Hassidic music blasted from a float shining with colorful electric crowns symbolizing the crowns of Torah. Hundreds of men in knitted kippas stopped traffic as they danced next to the float from Tchernikovsky to Dizengoff street in a way that would make nightclubs envious. The parade drew stops and stares, cheers and snickers, with some passers-by joining in on the fun.
The parade, organized by the Jewish outreach organization Rosh Yehudi and sponsored by Haim Avrahami, a businessman who donated funds to purchase the Torah, ended at the courtyard of the synagogue, where a Jewish band continued the dancing celebrations. As sponsors of the event, Cup o' Joe was on hand to hand out coffee and snacks.

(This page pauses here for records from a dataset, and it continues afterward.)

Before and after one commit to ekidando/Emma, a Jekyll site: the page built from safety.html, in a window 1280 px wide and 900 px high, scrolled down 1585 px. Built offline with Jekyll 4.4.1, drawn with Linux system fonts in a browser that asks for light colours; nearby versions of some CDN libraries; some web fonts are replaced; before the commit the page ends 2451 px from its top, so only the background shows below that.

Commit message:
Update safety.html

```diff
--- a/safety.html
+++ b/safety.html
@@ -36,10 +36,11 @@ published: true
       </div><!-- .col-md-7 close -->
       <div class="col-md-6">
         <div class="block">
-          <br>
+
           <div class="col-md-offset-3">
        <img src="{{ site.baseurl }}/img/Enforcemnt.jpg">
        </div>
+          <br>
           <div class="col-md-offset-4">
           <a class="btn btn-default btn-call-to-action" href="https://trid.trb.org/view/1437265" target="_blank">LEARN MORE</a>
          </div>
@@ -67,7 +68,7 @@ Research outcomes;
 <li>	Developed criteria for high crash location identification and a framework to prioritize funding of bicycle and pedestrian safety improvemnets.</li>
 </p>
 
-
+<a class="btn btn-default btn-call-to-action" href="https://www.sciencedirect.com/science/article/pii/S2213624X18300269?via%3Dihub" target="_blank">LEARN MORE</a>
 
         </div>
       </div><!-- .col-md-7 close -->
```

"Inaugurating a Sefer Torah is a very important event," explains Rav Eitan Hacohen, the gabbai of the shul and organizer of the event. "We feel that in Tel Aviv, the energy of dancing and going a little crazy fits the atmosphere of the city and the community. We want the synagogue to be a place with happiness and good energies. We didn't plan it to be such a joyous occasion - it came from the people."
The inauguration of the Sefer Torah is particularly historic because it marks the revival and rededication of the Gvurat Yisrael synagogue, which was built at the time of the founding of Israel but had fallen into disuse in the past two decades. Rosh Yehudi was founded 10 years ago with a mission to revive Judaism in the city. The synagogue is a symbol of their success.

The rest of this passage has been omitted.